Minerva Oftalmologica 2009 March;51(1):15-22
Rama P., Insacco C., Spinelli A.
Dipartimento di Oftalmologia Ospedale San Raffaele, Milano, Italia
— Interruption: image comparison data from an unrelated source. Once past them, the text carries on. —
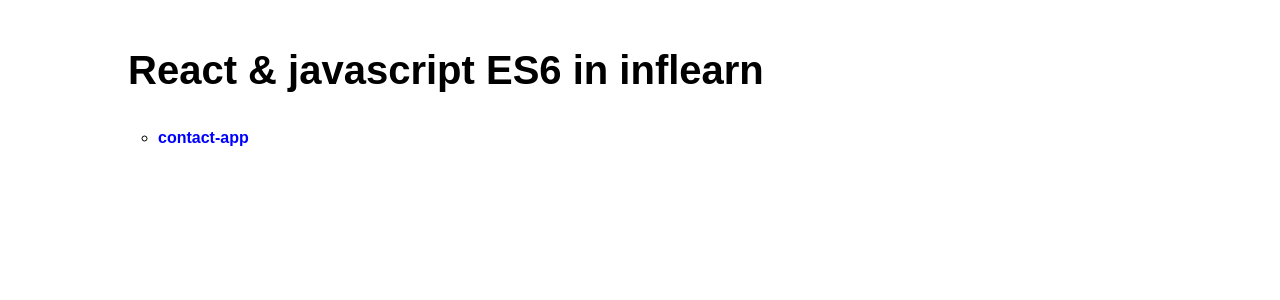
Repository: Hjinyyyy/react_beginner
Page: index.html
The author's editor kept a copy of each file at every save. The page is drawn from the files as they stood at one save, then again after the next save.
The browser window is 1280 px wide. The pictures show the whole page.

Above is the page before, as saved 2021-10-26 14:31:28.

After the next save:
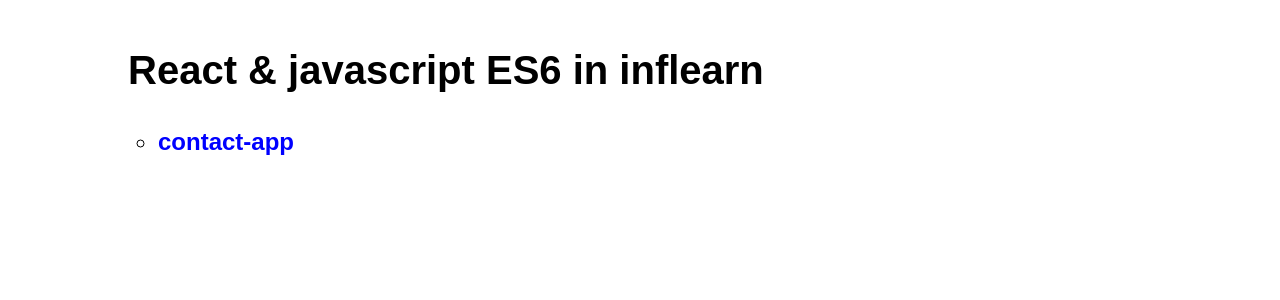
Saved 13 s later.
--- a/css/default.css
+++ b/css/default.css
@@ -1,6 +1,6 @@
 .wrap { margin: 50px auto; width: 80%; }
 .wrap h2 { font-size: 2.5rem; font-weight: 600; }
 .wrap ul { margin: 40px 0 0; }
-.wrap li { list-style: circle; margin: 20px 0 0 30px; }
+.wrap li { list-style: circle; margin: 20px 0 0 30px; font-size: 1.5rem; }
 .wrap li:first-child { margin: 0 0 0 30px; }
 .wrap li a { color: blue; font-weight: 600; }
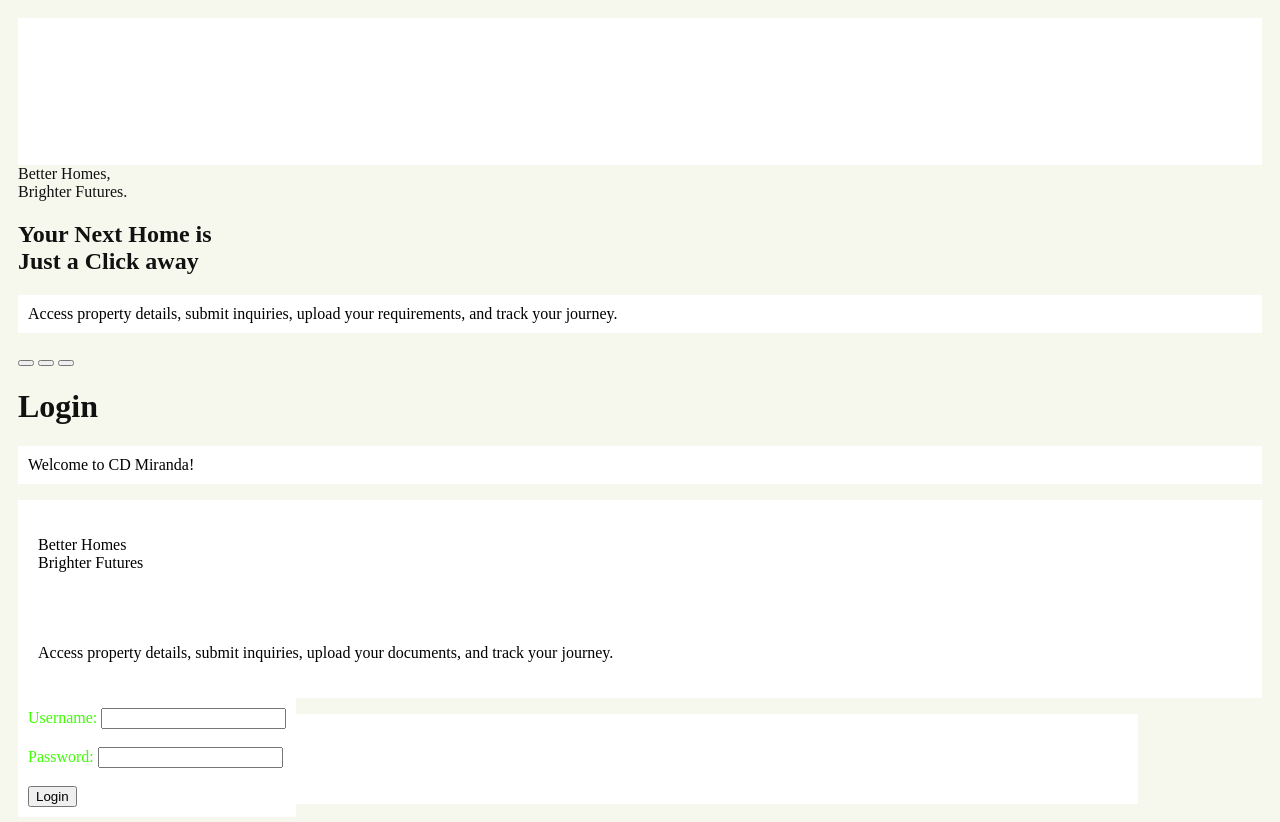
Repository: Gianeuz/CD-Miranda
Page: login/login.html
The author's editor kept a copy of each file at every save. The page is drawn from the files as they stood at one save, then again after a run of saves.
The browser window is 1280 px wide. The pictures show the whole page.

Above is the page before, as saved 2026-09-25 00:14:54.

### login/login.html
<!DOCTYPE html>
<html lang="en">
<head>
    <meta charset="UTF-8">
    <meta name="viewport" content="width=device-width, initial-scale=1.0">
    <link rel="icon" href="favicon.jpg" type="image/x-icon">
    <link rel="stylesheet" href="login.css">
    <title>CD Miranda</title>
</head>
<body>

    <div class="header">
        <h1>Urban Scope</h1>
        <h2>CD Miranda Realty</h2>
    </div>

    <div class="cursive-tagline">
        Better Homes,<br>Brighter Futures.
      </div>

      <!-- Bottom Headline and Interactive Carousel Dots -->
      <div class="showcase-caption">
        <h2 id="slideTitle">Your Next Home is<br>Just a Click away</h2>
        <p id="slideDesc">Access property details, submit inquiries, upload your requirements, and track your journey.</p>

        <div class="dots-container">
          <button class="dot active" onclick="setSlide(0)" aria-label="Slide 1"></button>
          <button class="dot" onclick="setSlide(1)" aria-label="Slide 2"></button>
          <button class="dot" onclick="setSlide(2)" aria-label="Slide 3"></button>
        </div>
        </div>
<div class="welcome">
    <h1>Login</h1>
    <p>Welcome to CD Miranda!</p>
</div>

<div class="qoute">
    <p>Better Homes <br> Brighter Futures</p>
</div>

<div class="qoute-text">
    <p>Access property details, submit inquiries, upload your documents, and track your journey.</p>
</div>

<div class="login-form">
    <form action="login.php" method="post">
        <label for="username">Username:</label>
        <input type="text" id="username" name="username" required><br><br>

        <label for="password">Password:</label>
        <input type="password" id="password" name="password" required><br><br>

        <input type="submit" value="Login">
    </form>
</div>

<div class="register">
    <p>Don't have an account?</p>
    <a href="register.html">Register</a>
</div>

<div class="forgot-password">
    <a href="forgot_password.html">Forgot Password?</a>
</div>

<link rel="picture"

</body>
</html>

### login/login.css
body {
    background-color: #f6f8ed;
    color: rgb(17, 17, 17);
    padding: 10px;
    text-align: left;
}

p {
    background-color: #ffffff;
    color: rgb(0, 0, 0);
    padding: 10px;
    text-align: left;
}

.header {
    background-color: #ffffff;
    color: rgb(255, 255, 255);
    padding: 10px;
    text-align: left;
}

.qoute {
    background-color: #ffffff;
    color: rgb(60, 255, 0);
    padding: 10px;
    text-align: left;
}

.qoute-text {
    background-color: #ffffff;
    color: rgb(60, 255, 0);
    padding: 10px;
    text-align: left;
}

.login-form {
    background-color: #ffffff;
    color: rgb(60, 255, 0);
    padding: 10px;
    text-align: left;
    position: absolute;
}

.register{
    background-color: #ffffff;
    right: 90px;
    top: 100px;
    width: 90%;
}

.forgot-password {
    background-color: #ffffff;
    right: 90px;
    top: 100px;
    width: 90%;
}

After the next 2 saves:
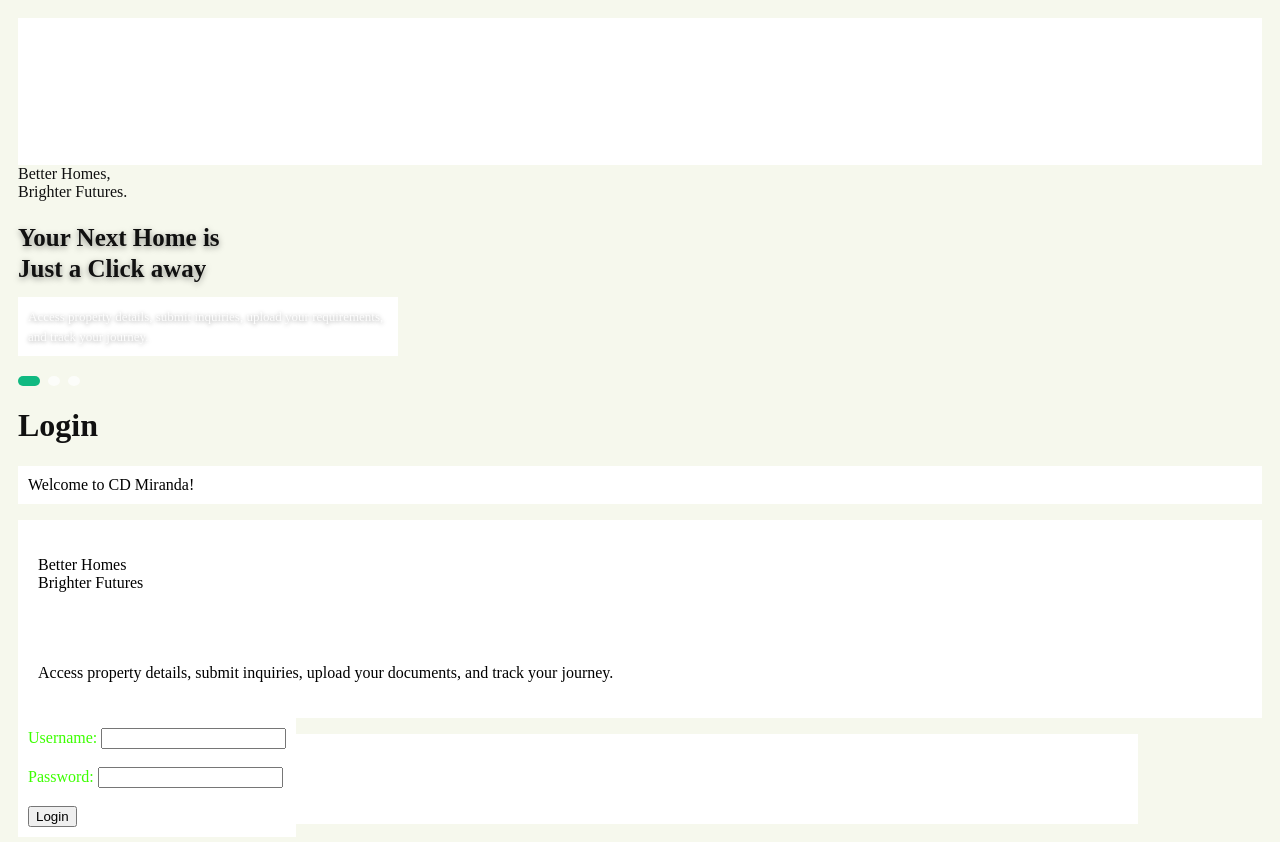
The 2 saves are shown as one change because they came seconds apart.
The last was saved 35 s later.
--- a/login/login.css
+++ b/login/login.css
@@ -54,3 +54,42 @@ p {
     top: 100px;
     width: 90%;
 }
+
+    .showcase-caption h2 {
+      font-size: 25px;
+      font-weight: 700;
+      line-height: 1.25;
+      margin-bottom: 8px;
+      text-shadow: 0 2px 6px rgba(0, 0, 0, 0.4);
+    }
+
+    .showcase-caption p {
+      font-size: 13px;
+      line-height: 1.5;
+      color: rgba(255, 255, 255, 0.9);
+      max-width: 360px;
+      margin-bottom: 20px;
+      text-shadow: 0 1px 4px rgba(0, 0, 0, 0.4);
+    }
+
+    .dots-container {
+      display: flex;
+      align-items: center;
+      gap: 8px;
+    }
+
+    .dot {
+      width: 10px;
+      height: 10px;
+      border-radius: 50%;
+      border: none;
+      background-color: rgba(255, 255, 255, 0.7);
+      cursor: pointer;
+      transition: all 0.25s ease;
+    }
+
+    .dot.active {
+      background-color: #10b981;
+      width: 22px;
+      border-radius: 10px;
+    }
The aim of this paper was to examine the present role of keratoplasty and how this role might develop in the future. Cornea transplantation involves the substitution of pathological tissue with a homologous corneal flap. The procedure is carried out using selected donor-supplied corneas taken from eye banks. There are three types of procedure, depending on the portion of the cornea transplanted: perforating keratoplasty (PKP), whereby a total thickness portion of the cornea is substituted; anterior lamellar keratoplasty (ALK/DALK), involving the transplantation of the anterior segment of the cornea; endokeratoplasty (DSAEK/DMEK), which is substitution of the posterior segment of the cornea. Each procedure follows precise indications. This paper examines the results and possible complications. Keratoplasty may, therefore, be carried out using different techniques, each of which has clearly defined characteristics and indications. Results are positive and risks are low. The situation continues improving and further progress is on the horizon with the introduction of new laser technology and the application of stem cells.